We know that bringing together AI algorithms and data in ways that preserve privacy and intellectual property is one of the keys to delivering the next generation of clinical decision support. But meeting that challenge requires health care innovators to look to other innovators who themselves have created unique cybersecurity solutions. Among these “Think outside the box” solutions are products and services from vendors like TripleBlind, Verily, Beekeeper.AI/Microsoft, Terra, and Nvidia.

The concept of secure computing enclaves has been around for many years. Apple created its secure enclave, a subsystem built into its systems on a chip (SoC), which in turn is “an integrated circuit that incorporates multiple components into a single chip,” including an application processor, secure enclave, and other coprocessors. Apple explains that “The Secure Enclave is isolated from the main processor to provide an extra layer of security and is designed to keep sensitive user data secure even when the Application Processor kernel becomes compromised. It follows the same design principles as the SoC does—a boot ROM to establish a hardware root of trust, an AES [advanced encryption standard] engine for efficient and secure cryptographic operations, and protected memory. Although the Secure Enclave doesn’t include storage, it has a mechanism to store information securely on attached storage separate from the NAND flash storage that’s used by the Application Processor and operating system.” The secure enclave is embedded into the latest versions of its iPhone, iPad, Mac computers, Apple TV, Apple Watch, and Home Pod.

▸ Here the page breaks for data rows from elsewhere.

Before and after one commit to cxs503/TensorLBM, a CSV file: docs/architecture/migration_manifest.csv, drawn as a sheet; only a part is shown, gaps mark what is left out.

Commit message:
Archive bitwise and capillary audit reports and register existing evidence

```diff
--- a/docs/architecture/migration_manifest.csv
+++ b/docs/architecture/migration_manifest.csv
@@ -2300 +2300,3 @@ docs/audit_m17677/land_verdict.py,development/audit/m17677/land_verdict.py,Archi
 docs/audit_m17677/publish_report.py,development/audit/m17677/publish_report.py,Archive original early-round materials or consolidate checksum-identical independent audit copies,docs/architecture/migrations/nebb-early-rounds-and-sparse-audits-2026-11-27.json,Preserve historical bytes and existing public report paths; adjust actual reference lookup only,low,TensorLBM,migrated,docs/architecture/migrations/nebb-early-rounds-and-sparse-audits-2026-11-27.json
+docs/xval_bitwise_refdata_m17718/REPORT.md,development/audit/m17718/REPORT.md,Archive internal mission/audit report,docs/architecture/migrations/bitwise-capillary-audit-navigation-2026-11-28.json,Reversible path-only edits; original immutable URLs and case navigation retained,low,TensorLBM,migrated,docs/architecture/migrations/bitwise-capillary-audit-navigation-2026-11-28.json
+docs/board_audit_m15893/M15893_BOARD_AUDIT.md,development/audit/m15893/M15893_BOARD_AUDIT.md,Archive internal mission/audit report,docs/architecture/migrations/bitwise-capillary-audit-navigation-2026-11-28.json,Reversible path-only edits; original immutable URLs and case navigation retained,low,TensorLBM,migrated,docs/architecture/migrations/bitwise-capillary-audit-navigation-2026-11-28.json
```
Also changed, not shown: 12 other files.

While this security measure provides users when an extra layer of protection, because it’s a hardware-based solution, its uses are limited. With that in mind, several vendors have created software-based enclaves that are more readily adapted by customers. At Mayo Clinic Platform, we are deploying TripleBlind’s services to facilitate sharing data with our many external partners. It allows Mayo Clinic to test its algorithms using another organization’s data without either party losing control of its assets. Similarly, we can test an algorithm from one of our academic or commercial partners with Mayo Clinic data, or test an outside organization’s data with another outside organization’s data.

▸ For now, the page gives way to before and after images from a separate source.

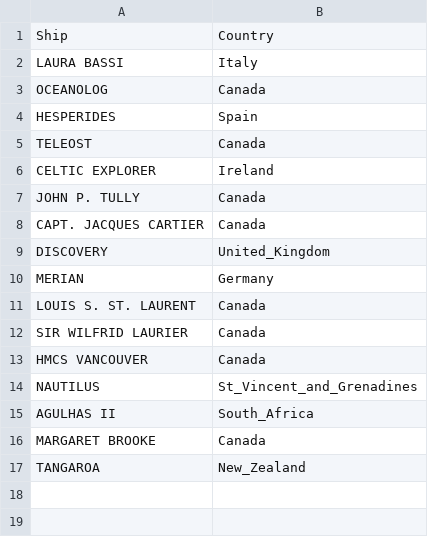
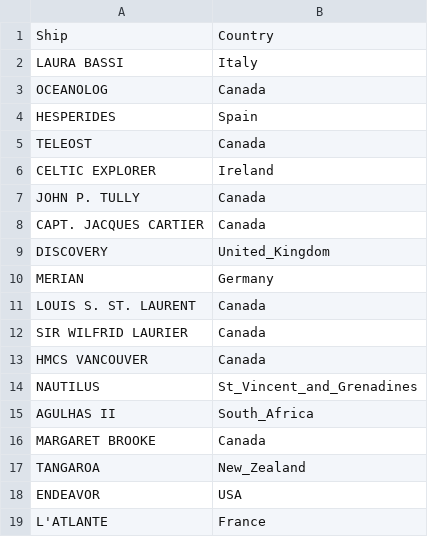
Before and after one commit to ArgoCanada/blog, a CSV file: deployment/ship_info.csv, drawn as a sheet; the diff names each change by its address in the sheet, - before the commit and + after, or states it on an @@ line.

```diff
--- a/deployment/ship_info.csv
+++ b/deployment/ship_info.csv
+row 18: ENDEAVOR | USA
+row 19: L'ATLANTE | France
```
Also changed, not shown: deployment/canada_deployments.csv.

How is this “magic” performed? Of course, it’s always about the math. TripleBlind allows the use of distributed data that is accessed but never moved or revealed; it always remains one-way encrypted with no decryption possible. TripleBlind’s novel cryptographic approaches can operate on any type of data (structured or unstructured images, text, voice, video), and perform any operation, including training of and inferring from AI and ML algorithms. An organization’s data remains fully encrypted throughout the transaction, which means that a third party never sees the raw data because it is stored behind the data owner organization’s firewall. In fact, there is no decryption key available, ever. When two health care organizations partner to share data, for instance, TripleBlind software de-identifies their data via one-way encryption; then, both partners access each other’s one-way encrypted data through an Application Programming Interface (API). That means each partner can use the other’s data for training an algorithm, for example, which in turn allows them to generate a more generalizable, less biased algorithm. During a recent conversation with Riddhiman Das, CEO for TripleBlind, he explained: “To build robust algorithms, you want to be able to access diverse training data so that your model is accurate and can generalize to many types of data. Historically, health care organizations have had to send their data to one another to accomplish this goal, which creates unacceptable risks. TripleBlind performs one-way encryption from both interacting organizations, and because there is no decryption possible, you cannot reconstruct the data. In addition, the data can only be used by an algorithm for the specific purpose spelled out in the business agreement.”

Developing innovative technological services is exciting work, with the potential to reshape the health care ecosystem worldwide. But along with the excitement is the challenge of keeping data safe and secure. Taking advantage of the many secure computing enclaves available on the market allows us to do just that.